In a similar way in Mexico, after the Spanish conquest in the 16th Century, Día de la Candelaria came to replace the Pre-Hispanic ceremonies connected to the earth (for fertility) and meteorological events (for abundance). The midwinter days marked by the winter solstice and the spring equinox (in the Northern Hemisphere, between late December and the third week in March) were dedicated to the new year in the Aztec calendar, and the beginning of the agricultural season in Mesoamerica. Offerings of corn were presented to the gods for healthy and abundant crops; some aspects of these practices were incorporated to the Christian Candlemas, such as the blessing of seeds for the coming planting season, and the offering and sharing of corn-based food and beverages, such as tamales and atole.

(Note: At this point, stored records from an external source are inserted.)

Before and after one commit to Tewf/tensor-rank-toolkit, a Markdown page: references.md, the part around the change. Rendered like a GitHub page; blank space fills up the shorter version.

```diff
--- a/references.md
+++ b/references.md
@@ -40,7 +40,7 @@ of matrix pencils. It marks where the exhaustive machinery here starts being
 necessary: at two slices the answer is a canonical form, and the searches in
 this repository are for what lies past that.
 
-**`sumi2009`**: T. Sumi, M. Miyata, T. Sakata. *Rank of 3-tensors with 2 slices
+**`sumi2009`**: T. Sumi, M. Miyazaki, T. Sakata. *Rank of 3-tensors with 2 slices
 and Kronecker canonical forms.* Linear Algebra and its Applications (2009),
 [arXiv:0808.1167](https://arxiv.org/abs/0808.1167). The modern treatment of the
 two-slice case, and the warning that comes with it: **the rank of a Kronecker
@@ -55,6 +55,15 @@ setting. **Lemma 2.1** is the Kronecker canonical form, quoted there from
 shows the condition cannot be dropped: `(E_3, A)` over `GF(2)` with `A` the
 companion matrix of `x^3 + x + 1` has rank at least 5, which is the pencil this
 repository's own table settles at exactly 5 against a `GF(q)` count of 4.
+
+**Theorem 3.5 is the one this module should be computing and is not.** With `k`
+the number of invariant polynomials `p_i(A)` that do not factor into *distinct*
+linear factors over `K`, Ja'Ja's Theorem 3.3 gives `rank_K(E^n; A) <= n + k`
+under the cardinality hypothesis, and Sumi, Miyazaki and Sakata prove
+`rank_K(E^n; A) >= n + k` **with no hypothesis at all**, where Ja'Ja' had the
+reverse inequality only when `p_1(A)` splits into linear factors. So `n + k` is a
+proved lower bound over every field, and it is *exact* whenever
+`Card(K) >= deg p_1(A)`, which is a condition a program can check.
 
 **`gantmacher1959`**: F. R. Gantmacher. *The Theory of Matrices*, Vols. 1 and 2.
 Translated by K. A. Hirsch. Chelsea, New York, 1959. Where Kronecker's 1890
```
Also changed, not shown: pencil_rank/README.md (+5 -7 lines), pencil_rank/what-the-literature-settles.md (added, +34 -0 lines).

As I have mentioned, nowadays, Día de la Candelaria celebrations involve church services for the blessing of candles and figurines representing baby Jesus, with the corn-based foodstuffs shared later, at a meal usually hosted by the person(s) who found figurines representing baby Jesus, hidden in the special bread that was served on Epiphany Day (January 6).
For this Día de la Candelaria, I have gathered all the recipes for tamales that I have posted to date, as well as my recipe for atole (corn-based beverage) in three different flavours. I am also sharing my recipe for Mexican style hot chocolate, since for many years now, there has been a propensity to serve hot chocolate along with, or instead of, atole; this will not affect the tradition of corn offerings, as long as tamales are the main item on the table, as in the photo at the top of this post, showcasing a mug of frothy hot chocolate with an assortment of sweet and savoury tamales. Click on highlighted text or images, below, for recipes.
Mexican Style Hot Chocolate
My sister in Mexico just made a batch of tamales for Candlemas, following my recipe for Assorted Savoury Tamales! In the photos below, she had arranged the tamale wraps in a steamer basket (left), and then closed with the lid to steam on the stove top (right):
Below, tamales in their corn husk wraps after cooking (photo left), and an assortment of fillings (photo right, from left to right) of bean & cheese (frijol y queso), chicken & green sauce (verde), and chicken & red mole (rojo):